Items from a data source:
--- START ---

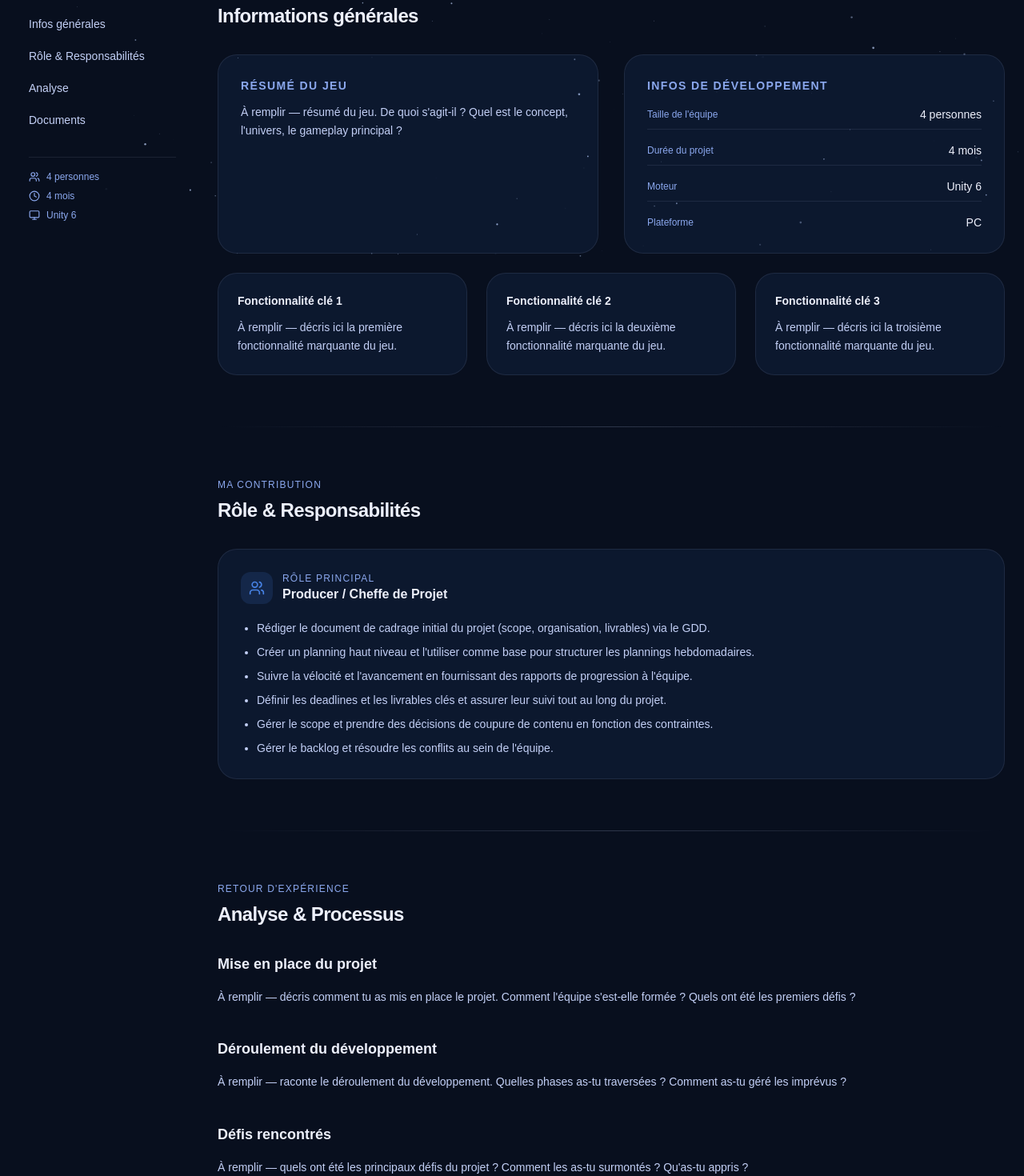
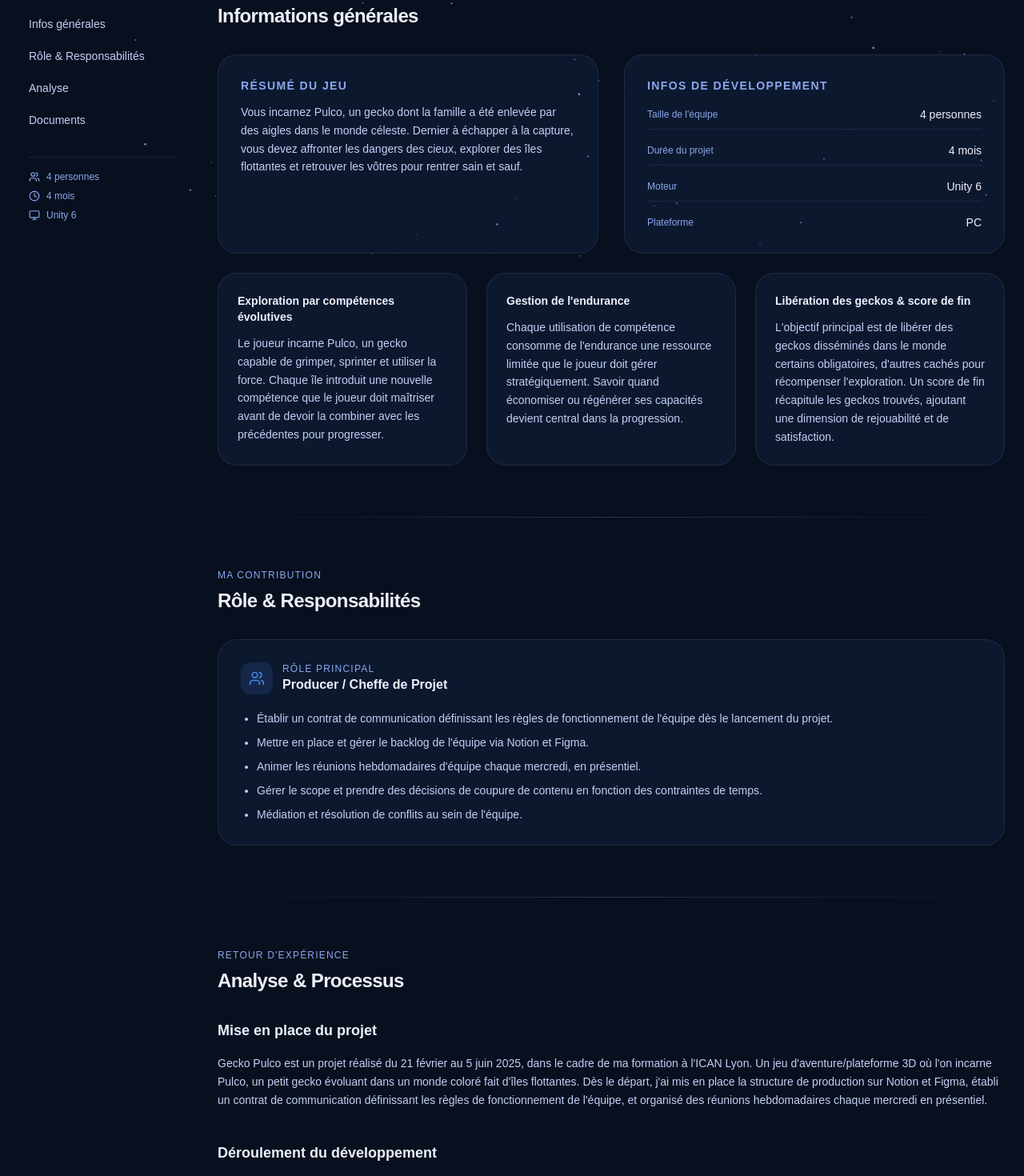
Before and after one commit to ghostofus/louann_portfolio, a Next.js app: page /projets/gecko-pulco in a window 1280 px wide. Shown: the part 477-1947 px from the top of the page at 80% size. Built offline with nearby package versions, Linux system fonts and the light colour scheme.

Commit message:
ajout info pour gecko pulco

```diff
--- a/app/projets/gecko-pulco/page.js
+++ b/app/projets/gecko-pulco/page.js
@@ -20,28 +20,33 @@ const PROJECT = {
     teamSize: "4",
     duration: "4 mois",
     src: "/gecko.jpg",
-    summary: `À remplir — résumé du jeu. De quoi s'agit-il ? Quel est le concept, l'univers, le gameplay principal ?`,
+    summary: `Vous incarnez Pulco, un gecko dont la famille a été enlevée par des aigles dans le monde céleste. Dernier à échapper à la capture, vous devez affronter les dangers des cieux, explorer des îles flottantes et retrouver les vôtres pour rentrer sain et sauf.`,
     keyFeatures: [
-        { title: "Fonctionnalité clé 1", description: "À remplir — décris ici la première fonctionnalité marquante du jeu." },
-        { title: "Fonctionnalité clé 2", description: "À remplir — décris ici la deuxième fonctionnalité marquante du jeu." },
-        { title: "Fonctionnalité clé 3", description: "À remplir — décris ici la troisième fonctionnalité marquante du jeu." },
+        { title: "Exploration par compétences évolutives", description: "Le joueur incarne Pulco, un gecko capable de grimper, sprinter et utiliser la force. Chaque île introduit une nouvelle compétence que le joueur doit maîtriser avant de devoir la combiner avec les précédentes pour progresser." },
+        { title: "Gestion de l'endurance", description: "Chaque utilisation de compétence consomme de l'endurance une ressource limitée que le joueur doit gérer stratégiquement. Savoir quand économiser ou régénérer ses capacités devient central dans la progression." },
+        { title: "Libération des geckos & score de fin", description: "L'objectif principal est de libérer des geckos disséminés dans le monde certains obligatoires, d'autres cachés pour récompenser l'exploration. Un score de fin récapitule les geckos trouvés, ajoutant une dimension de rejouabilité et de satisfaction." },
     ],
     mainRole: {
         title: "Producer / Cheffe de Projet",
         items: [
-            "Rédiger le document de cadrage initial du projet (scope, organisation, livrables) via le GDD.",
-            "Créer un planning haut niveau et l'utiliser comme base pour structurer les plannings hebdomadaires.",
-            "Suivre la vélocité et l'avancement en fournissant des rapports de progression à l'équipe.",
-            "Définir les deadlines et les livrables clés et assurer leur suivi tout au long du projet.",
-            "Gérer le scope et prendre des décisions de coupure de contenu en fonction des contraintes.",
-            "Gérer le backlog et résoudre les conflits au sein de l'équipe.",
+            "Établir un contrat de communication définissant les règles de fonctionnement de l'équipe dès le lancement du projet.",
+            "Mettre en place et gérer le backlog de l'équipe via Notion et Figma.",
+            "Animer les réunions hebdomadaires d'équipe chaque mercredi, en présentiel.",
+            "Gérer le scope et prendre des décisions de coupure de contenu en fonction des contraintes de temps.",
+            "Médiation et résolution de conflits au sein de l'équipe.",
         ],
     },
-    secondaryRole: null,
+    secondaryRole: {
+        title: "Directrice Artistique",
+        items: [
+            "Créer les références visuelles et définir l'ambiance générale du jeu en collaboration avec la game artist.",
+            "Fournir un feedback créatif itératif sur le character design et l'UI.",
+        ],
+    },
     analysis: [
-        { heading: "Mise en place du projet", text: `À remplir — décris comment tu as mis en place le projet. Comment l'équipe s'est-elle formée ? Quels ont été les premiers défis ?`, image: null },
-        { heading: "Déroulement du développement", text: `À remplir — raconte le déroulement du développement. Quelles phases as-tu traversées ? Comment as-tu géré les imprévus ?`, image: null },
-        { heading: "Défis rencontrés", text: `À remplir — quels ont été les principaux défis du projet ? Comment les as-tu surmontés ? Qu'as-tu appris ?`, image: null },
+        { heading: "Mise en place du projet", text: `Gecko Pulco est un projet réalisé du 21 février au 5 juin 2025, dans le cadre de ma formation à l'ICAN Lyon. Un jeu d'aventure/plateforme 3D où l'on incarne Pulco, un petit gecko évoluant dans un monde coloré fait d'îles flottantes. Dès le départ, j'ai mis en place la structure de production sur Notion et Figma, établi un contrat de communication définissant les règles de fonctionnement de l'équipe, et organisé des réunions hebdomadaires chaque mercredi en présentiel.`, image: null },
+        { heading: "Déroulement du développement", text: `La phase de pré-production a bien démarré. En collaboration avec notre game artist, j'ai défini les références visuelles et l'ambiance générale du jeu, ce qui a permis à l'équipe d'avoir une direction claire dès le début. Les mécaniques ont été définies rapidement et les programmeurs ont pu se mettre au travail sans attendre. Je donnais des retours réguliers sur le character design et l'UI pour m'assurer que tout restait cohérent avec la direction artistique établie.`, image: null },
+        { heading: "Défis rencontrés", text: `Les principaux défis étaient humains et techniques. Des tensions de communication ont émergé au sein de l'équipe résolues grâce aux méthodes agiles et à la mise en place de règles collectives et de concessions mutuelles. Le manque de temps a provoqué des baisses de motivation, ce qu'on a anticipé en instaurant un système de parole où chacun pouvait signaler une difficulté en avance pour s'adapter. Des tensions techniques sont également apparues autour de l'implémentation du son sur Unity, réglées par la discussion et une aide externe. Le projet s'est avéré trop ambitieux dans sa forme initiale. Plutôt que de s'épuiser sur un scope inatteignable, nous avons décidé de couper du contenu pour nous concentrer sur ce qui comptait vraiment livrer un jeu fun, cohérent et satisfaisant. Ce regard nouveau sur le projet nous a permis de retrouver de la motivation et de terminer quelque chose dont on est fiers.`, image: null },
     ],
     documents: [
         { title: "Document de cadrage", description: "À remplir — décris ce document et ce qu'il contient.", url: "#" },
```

--- END ---

All of the entries above should be retyped exactly, with the pictures left out.

Before and after one commit to ghostofus/louann_portfolio, a Next.js app: page /projets/gecko-pulco in a window 1280 px wide. Shown: the part 477-1947 px from the top of the page at 80% size. Built offline with nearby package versions, Linux system fonts and the light colour scheme.

Commit message:
ajout info pour gecko pulco

```diff
--- a/app/projets/gecko-pulco/page.js
+++ b/app/projets/gecko-pulco/page.js
@@ -20,28 +20,33 @@ const PROJECT = {
     teamSize: "4",
     duration: "4 mois",
     src: "/gecko.jpg",
-    summary: `À remplir — résumé du jeu. De quoi s'agit-il ? Quel est le concept, l'univers, le gameplay principal ?`,
+    summary: `Vous incarnez Pulco, un gecko dont la famille a été enlevée par des aigles dans le monde céleste. Dernier à échapper à la capture, vous devez affronter les dangers des cieux, explorer des îles flottantes et retrouver les vôtres pour rentrer sain et sauf.`,
     keyFeatures: [
-        { title: "Fonctionnalité clé 1", description: "À remplir — décris ici la première fonctionnalité marquante du jeu." },
-        { title: "Fonctionnalité clé 2", description: "À remplir — décris ici la deuxième fonctionnalité marquante du jeu." },
-        { title: "Fonctionnalité clé 3", description: "À remplir — décris ici la troisième fonctionnalité marquante du jeu." },
+        { title: "Exploration par compétences évolutives", description: "Le joueur incarne Pulco, un gecko capable de grimper, sprinter et utiliser la force. Chaque île introduit une nouvelle compétence que le joueur doit maîtriser avant de devoir la combiner avec les précédentes pour progresser." },
+        { title: "Gestion de l'endurance", description: "Chaque utilisation de compétence consomme de l'endurance une ressource limitée que le joueur doit gérer stratégiquement. Savoir quand économiser ou régénérer ses capacités devient central dans la progression." },
+        { title: "Libération des geckos & score de fin", description: "L'objectif principal est de libérer des geckos disséminés dans le monde certains obligatoires, d'autres cachés pour récompenser l'exploration. Un score de fin récapitule les geckos trouvés, ajoutant une dimension de rejouabilité et de satisfaction." },
     ],
     mainRole: {
         title: "Producer / Cheffe de Projet",
         items: [
-            "Rédiger le document de cadrage initial du projet (scope, organisation, livrables) via le GDD.",
-            "Créer un planning haut niveau et l'utiliser comme base pour structurer les plannings hebdomadaires.",
-            "Suivre la vélocité et l'avancement en fournissant des rapports de progression à l'équipe.",
-            "Définir les deadlines et les livrables clés et assurer leur suivi tout au long du projet.",
-            "Gérer le scope et prendre des décisions de coupure de contenu en fonction des contraintes.",
-            "Gérer le backlog et résoudre les conflits au sein de l'équipe.",
+            "Établir un contrat de communication définissant les règles de fonctionnement de l'équipe dès le lancement du projet.",
+            "Mettre en place et gérer le backlog de l'équipe via Notion et Figma.",
+            "Animer les réunions hebdomadaires d'équipe chaque mercredi, en présentiel.",
+            "Gérer le scope et prendre des décisions de coupure de contenu en fonction des contraintes de temps.",
+            "Médiation et résolution de conflits au sein de l'équipe.",
         ],
     },
-    secondaryRole: null,
+    secondaryRole: {
+        title: "Directrice Artistique",
+        items: [
+            "Créer les références visuelles et définir l'ambiance générale du jeu en collaboration avec la game artist.",
+            "Fournir un feedback créatif itératif sur le character design et l'UI.",
+        ],
+    },
     analysis: [
-        { heading: "Mise en place du projet", text: `À remplir — décris comment tu as mis en place le projet. Comment l'équipe s'est-elle formée ? Quels ont été les premiers défis ?`, image: null },
-        { heading: "Déroulement du développement", text: `À remplir — raconte le déroulement du développement. Quelles phases as-tu traversées ? Comment as-tu géré les imprévus ?`, image: null },
-        { heading: "Défis rencontrés", text: `À remplir — quels ont été les principaux défis du projet ? Comment les as-tu surmontés ? Qu'as-tu appris ?`, image: null },
+        { heading: "Mise en place du projet", text: `Gecko Pulco est un projet réalisé du 21 février au 5 juin 2025, dans le cadre de ma formation à l'ICAN Lyon. Un jeu d'aventure/plateforme 3D où l'on incarne Pulco, un petit gecko évoluant dans un monde coloré fait d'îles flottantes. Dès le départ, j'ai mis en place la structure de production sur Notion et Figma, établi un contrat de communication définissant les règles de fonctionnement de l'équipe, et organisé des réunions hebdomadaires chaque mercredi en présentiel.`, image: null },
+        { heading: "Déroulement du développement", text: `La phase de pré-production a bien démarré. En collaboration avec notre game artist, j'ai défini les références visuelles et l'ambiance générale du jeu, ce qui a permis à l'équipe d'avoir une direction claire dès le début. Les mécaniques ont été définies rapidement et les programmeurs ont pu se mettre au travail sans attendre. Je donnais des retours réguliers sur le character design et l'UI pour m'assurer que tout restait cohérent avec la direction artistique établie.`, image: null },
+        { heading: "Défis rencontrés", text: `Les principaux défis étaient humains et techniques. Des tensions de communication ont émergé au sein de l'équipe résolues grâce aux méthodes agiles et à la mise en place de règles collectives et de concessions mutuelles. Le manque de temps a provoqué des baisses de motivation, ce qu'on a anticipé en instaurant un système de parole où chacun pouvait signaler une difficulté en avance pour s'adapter. Des tensions techniques sont également apparues autour de l'implémentation du son sur Unity, réglées par la discussion et une aide externe. Le projet s'est avéré trop ambitieux dans sa forme initiale. Plutôt que de s'épuiser sur un scope inatteignable, nous avons décidé de couper du contenu pour nous concentrer sur ce qui comptait vraiment livrer un jeu fun, cohérent et satisfaisant. Ce regard nouveau sur le projet nous a permis de retrouver de la motivation et de terminer quelque chose dont on est fiers.`, image: null },
     ],
     documents: [
         { title: "Document de cadrage", description: "À remplir — décris ce document et ce qu'il contient.", url: "#" },
```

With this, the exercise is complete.